Chalkfest makes it easy for people of all ages and experience to create chalk art masterpieces, spend the day with fellow artists and ultimately, have fun. This year the event will be held Saturday, July 30 from 11a.m. to 7p.m. on the UW-Eau Claire campus.
Upon arrival, artists are provided with one box of 48-color non-toxic and environmentally friendly chalk, a sponge for blending and latex gloves. Other materials will be available for purchase during the event. The Chalkfest website offers even more tips and recommendations for artists.
Last year, Meredith and Maddy made waves with an art nouveau rendition of "The Little Mermaid" — so much so that they won in their category of Judge’s Choice: Adult Group. When asked how one goes about creating a winning chalk art piece, Meredith said that no two artists’ processes are the same.
“Everyone does it differently, and one of the things I really appreciate about the event is watching other people’s drawings come to life around me,” Meredith said.
Some artists choose to sketch their pieces in miniature and then scale up onto the sidewalk using a grid system.
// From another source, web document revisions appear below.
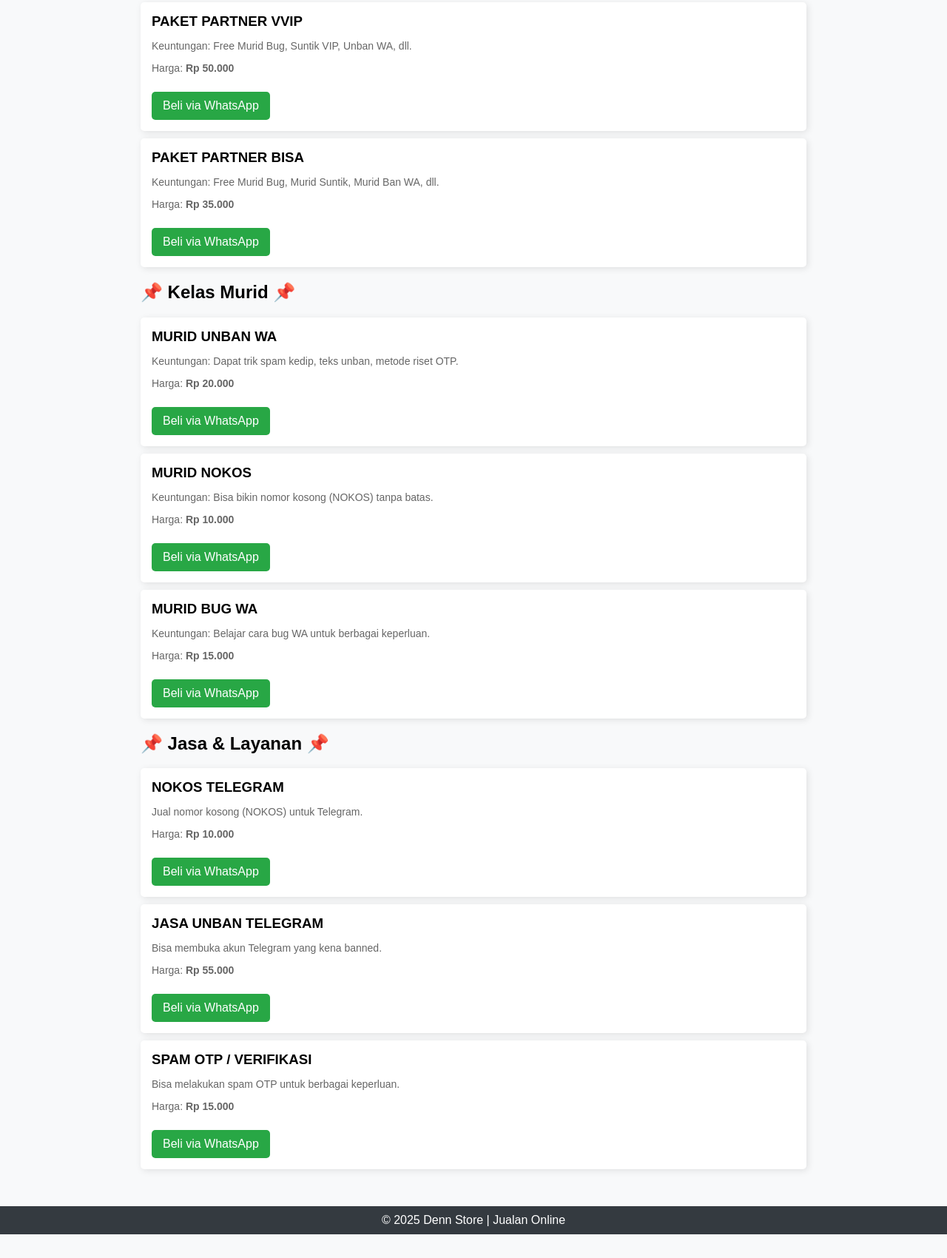
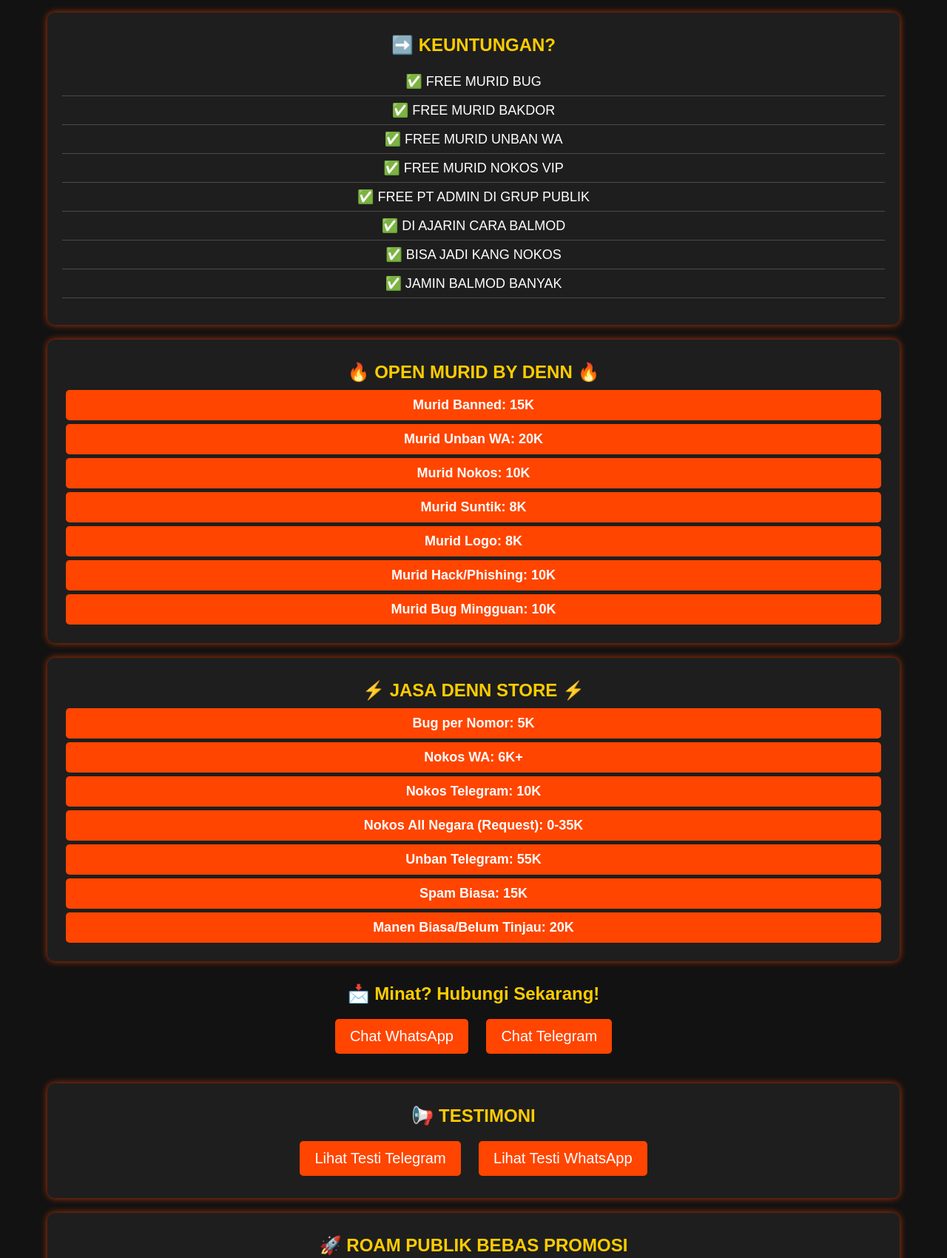
Before and after one commit to SenzyImup/DENMARKET, a plain HTML site: page index.html in a window 1280 px wide. Shown: the part 141-1841 px from the top of the page at 74% size. Before the commit the page ends 1809 px from the top, so only its background shows below. Drawn offline with Linux system fonts and the light colour scheme.

Commit message:
Update index.html

```diff
--- a/index.html
+++ b/index.html
@@ -3,132 +3,157 @@
 <head>
     <meta charset="UTF-8">
     <meta name="viewport" content="width=device-width, initial-scale=1.0">
-    <title>Denn Store - Jualan Online</title>
+    <title>DENN STORE - Jasa & Partner</title>
     <style>
         body {
             font-family: Arial, sans-serif;
+            background: #121212;
+            color: white;
+            text-align: center;
             margin: 0;
             padding: 0;
-            background-color: #f8f9fa;
         }
+
         header {
-            background-color: #343a40;
-            color: white;
-            text-align: center;
-            padding: 15px;
+            background: linear-gradient(45deg, #ff4500, #ff6347);
+            padding: 20px;
             font-size: 22px;
+            font-weight: bold;
         }
+
         .container {
             width: 90%;
-            max-width: 900px;
             margin: auto;
             padding: 20px;
         }
-        .product {
-            background: white;
-            padding: 15px;
+
+        h1, h2 {
             margin: 10px 0;
+            color: #ffcc00;
+        }
+
+        .section {
+            background: #1e1e1e;
+            margin: 20px auto;
+            padding: 20px;
+            border-radius: 10px;
+            box-shadow: 0px 0px 10px rgba(255, 69, 0, 0.7);
+        }
+
+        ul {
+            list-style: none;
+            padding: 0;
+        }
+
+        ul li {
+            padding: 8px;
+            font-size: 18px;
+            border-bottom: 1px solid rgba(255, 255, 255, 0.2);
+        }
+
+        .price-item {
+            background: #ff4500;
+            padding: 10px;
+            margin: 5px;
             border-radius: 5px;
-            box-shadow: 2px 2px 10px rgba(0,0,0,0.1);
+            font-size: 18px;
+            font-weight: bold;
         }
-        .product h3 {
-            margin: 0 0 10px;
+
+        .cta {
+            margin: 30px 0;
         }
-        .product p {
-            font-size: 14px;
-            color: #666;
-        }
-        .buy-btn {
+
+        .btn {
             display: inline-block;
-            padding: 10px 15px;
-            background: #28a745;
+            background: #ff4500;
             color: white;
+            padding: 12px 20px;
             text-decoration: none;
             border-radius: 5px;
-            margin-top: 10px;
+            margin: 10px;
+            font-size: 20px;
+            transition: 0.3s;
         }
-        .buy-btn:hover {
-            background: #218838;
+
+        .btn:hover {
+            background: #ff6347;
         }
+
         footer {
-            text-align: center;
+            background: #ff4500;
             padding: 10px;
-            background: #343a40;
-            color: white;
             margin-top: 20px;
         }
     </style>
 </head>
 <body>
 
-    <header>DENN STORE - JUALAN ONLINE</header>
+    <header>
+        📣 HELLO WARGA TELEGRAM 📣 <br>
+        🔥 DENN STORE 🔥 <br>
+        💰 Open Partner VVIP: 50.000 | Open Partner Biasa: 35.000 💰
+    </header>
 
     <div class="container">
-        <h2>🔥 Produk Unggulan 🔥</h2>
+        <section class="section">
+            <h2>➡️ KEUNTUNGAN?</h2>
+            <ul>
+                <li>✅ FREE MURID BUG</li>
+                <li>✅ FREE MURID BAKDOR</li>
+                <li>✅ FREE MURID UNBAN WA</li>
+                <li>✅ FREE MURID NOKOS VIP</li>
+                <li>✅ FREE PT ADMIN DI GRUP PUBLIK</li>
+                <li>✅ DI AJARIN CARA BALMOD</li>
+                <li>✅ BISA JADI KANG NOKOS</li>
+                <li>✅ JAMIN BALMOD BANYAK</li>
+            </ul>
+        </section>
 
-        <div class="product">
-            <h3>PAKET PARTNER VVIP</h3>
-            <p>Keuntungan: Free Murid Bug, Suntik VIP, Unban WA, dll.</p>
-            <p>Harga: <strong>Rp 50.000</strong></p>
-            <a href="https://wa.me/6281234567890?text=Halo%20saya%20mau%20beli%20PAKET%20PARTNER%20VVIP" class="buy-btn">Beli via WhatsApp</a>
-        </div>
+        <section class="section">
+            <h2>🔥 OPEN MURID BY DENN 🔥</h2>
+            <div class="price-item">Murid Banned: 15K</div>
+            <div class="price-item">Murid Unban WA: 20K</div>
+            <div class="price-item">Murid Nokos: 10K</div>
+            <div class="price-item">Murid Suntik: 8K</div>
+            <div class="price-item">Murid Logo: 8K</div>
+            <div class="price-item">Murid Hack/Phishing: 10K</div>
+            <div class="price-item">Murid Bug Mingguan: 10K</div>
+        </section>
 
-        <div class="product">
-            <h3>PAKET PARTNER BISA</h3>
-            <p>Keuntungan: Free Murid Bug, Murid Suntik, Murid Ban WA, dll.</p>
-            <p>Harga: <strong>Rp 35.000</strong></p>
-            <a href="https://wa.me/6281234567890?text=Halo%20saya%20mau%20beli%20PAKET%20PARTNER%20BISA" class="buy-btn">Beli via WhatsApp</a>
-        </div>
+        <section class="section">
+            <h2>⚡ JASA DENN STORE ⚡</h2>
+            <div class="price-item">Bug per Nomor: 5K</div>
+            <div class="price-item">Nokos WA: 6K+</div>
+            <div class="price-item">Nokos Telegram: 10K</div>
+            <div class="price-item">Nokos All Negara (Request): 0-35K</div>
+            <div class="price-item">Unban Telegram: 55K</div>
+            <div class="price-item">Spam Biasa: 15K</div>
+            <div class="price-item">Manen Biasa/Belum Tinjau: 20K</div>
+        </section>
 
-        <h2>📌 Kelas Murid 📌</h2>
+        <section class="cta">
+            <h2>📩 Minat? Hubungi Sekarang!</h2>
+            <a href="https://wa.me/6289512523972" class="btn">Chat WhatsApp</a>
+            <a href="https://t.me/dennstore72" class="btn">Chat Telegram</a>
+        </section>
 
-        <div class="product">
-            <h3>MURID UNBAN WA</h3>
-            <p>Keuntungan: Dapat trik spam kedip, teks unban, metode riset OTP.</p>
-            <p>Harga: <strong>Rp 20.000</strong></p>
-            <a href="https://wa.me/6281234567890?text=Halo%20saya%20mau%20beli%20MURID%20UNBAN%20WA" class="buy-btn">Beli via WhatsApp</a>
-        </div>
+        <section class="section">
+            <h2>📢 TESTIMONI</h2>
+            <a href="https://t.me/TestiDennstore" class="btn">Lihat Testi Telegram</a>
+            <a href="https://whatsapp.com/channel/0029VanC7bI65yD31dVZcH35" class="btn">Lihat Testi WhatsApp</a>
+        </section>
 
-        <div class="product">
-            <h3>MURID NOKOS</h3>
-            <p>Keuntungan: Bisa bikin nomor kosong (NOKOS) tanpa batas.</p>
-            <p>Harga: <strong>Rp 10.000</strong></p>
-            <a href="https://wa.me/6281234567890?text=Halo%20saya%20mau%20beli%20MURID%20NOKOS" class="buy-btn">Beli via WhatsApp</a>
-        </div>
-
-        <div class="product">
-            <h3>MURID BUG WA</h3>
-            <p>Keuntungan: Belajar cara bug WA untuk berbagai keperluan.</p>
-            <p>Harga: <strong>Rp 15.000</strong></p>
-            <a href="https://wa.me/6281234567890?text=Halo%20saya%20mau%20beli%20MURID%20BUG%20WA" class="buy-btn">Beli via WhatsApp</a>
-        </div>
-
-        <h2>📌 Jasa & Layanan 📌</h2>
-
-        <div class="product">
-            <h3>NOKOS TELEGRAM</h3>
-            <p>Jual nomor kosong (NOKOS) untuk Telegram.</p>
-            <p>Harga: <strong>Rp 10.000</strong></p>
-            <a href="https://wa.me/6281234567890?text=Halo%20saya%20mau%20beli%20NOKOS%20TELEGRAM" class="buy-btn">Beli via WhatsApp</a>
-        </div>
-
-        <div class="product">
-            <h3>JASA UNBAN TELEGRAM</h3>
-            <p>Bisa membuka akun Telegram yang kena banned.</p>
-            <p>Harga: <strong>Rp 55.000</strong></p>
-            <a href="https://wa.me/6281234567890?text=Halo%20saya%20mau%20pesan%20JASA%20UNBAN%20TELEGRAM" class="buy-btn">Beli via WhatsApp</a>
-        </div>
-
-        <div class="product">
-            <h3>SPAM OTP / VERIFIKASI</h3>
-            <p>Bisa melakukan spam OTP untuk berbagai keperluan.</p>
-            <p>Harga: <strong>Rp 15.000</strong></p>
-            <a href="https://wa.me/6281234567890?text=Halo%20saya%20mau%20pesan%20SPAM%20OTP" class="buy-btn">Beli via WhatsApp</a>
-        </div>
-
+        <section class="section">
+            <h2>🚀 ROAM PUBLIK BEBAS PROMOSI</h2>
+            <a href="https://t.me/+UXunH5kl9mo1Nzc1" class="btn">Join Roam Publik 1</a>
+            <a href="https://t.me/+6TLOsXMlNkY4NzA1" class="btn">Join Roam Publik 2</a>
+        </section>
     </div>
 
-    <footer>&copy; 2025 Denn Store | Jualan Online</footer>
+    <footer>
+        <p>© 2025 Denn Store | Semua Hak Dilindungi</p>
+    </footer>
 
 </body>
-          </html>
+    </html>
```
As for the Mortimer sisters? They normally just freehand.
“We use a technique where we apply the color of the chalk and then take water over the top of it to blend things together, which makes it actually pretty permanent,” Meredith said. She added that when using this process, her art usually stays on the sidewalk from several weeks to even months.
Meredith and Maddy’s winning piece was a combination of what Meredith had learned in her art classes at UW-Eau Claire and their desire to create something their audience would connect with. What resulted was artwork for in-the-know artists and everyday event-goers alike.
“I was able to blend what I was learning in art history with something that the public would be more familiar with, and that’s something you have to think about in an event like this,” Meredith said. “Not everyone who comes to the event will be artistically-minded, so not everyone’s going to come up and go, ‘Oh, it’s Alphonse Mucha. That’s so cool — art nouveau!’ They’re going to come up and think, ‘Oh, The Little Mermaid!’”
No matter the outcome of the competition this year, Maddy said simply being able to participate in Chalkfest is enough for her.
“My favorite part is the whole community of all the artists there, and they’re just there having a good time doing what they love and sharing that with each other,” Maddy said. “I just love seeing that and getting to be a part of that.”
Whether you attend Chalkfest as an artist or a spectator this Saturday, be sure to keep an eye out for these sisters. By now, they’re sure to have chalk in their veins.
As of this story’s publication, there are plenty of unclaimed sidewalk spaces for this Saturday’s event — and one of them has your name on it! Gather your friends, your family and your friends’ families and head on down to join the fun. More information on Chalkfest — and how to register — can be found here.
Top photo: Artists chalk their way through Chalkfest 2015.
Photo within story: Meredith and Maddy Mortimer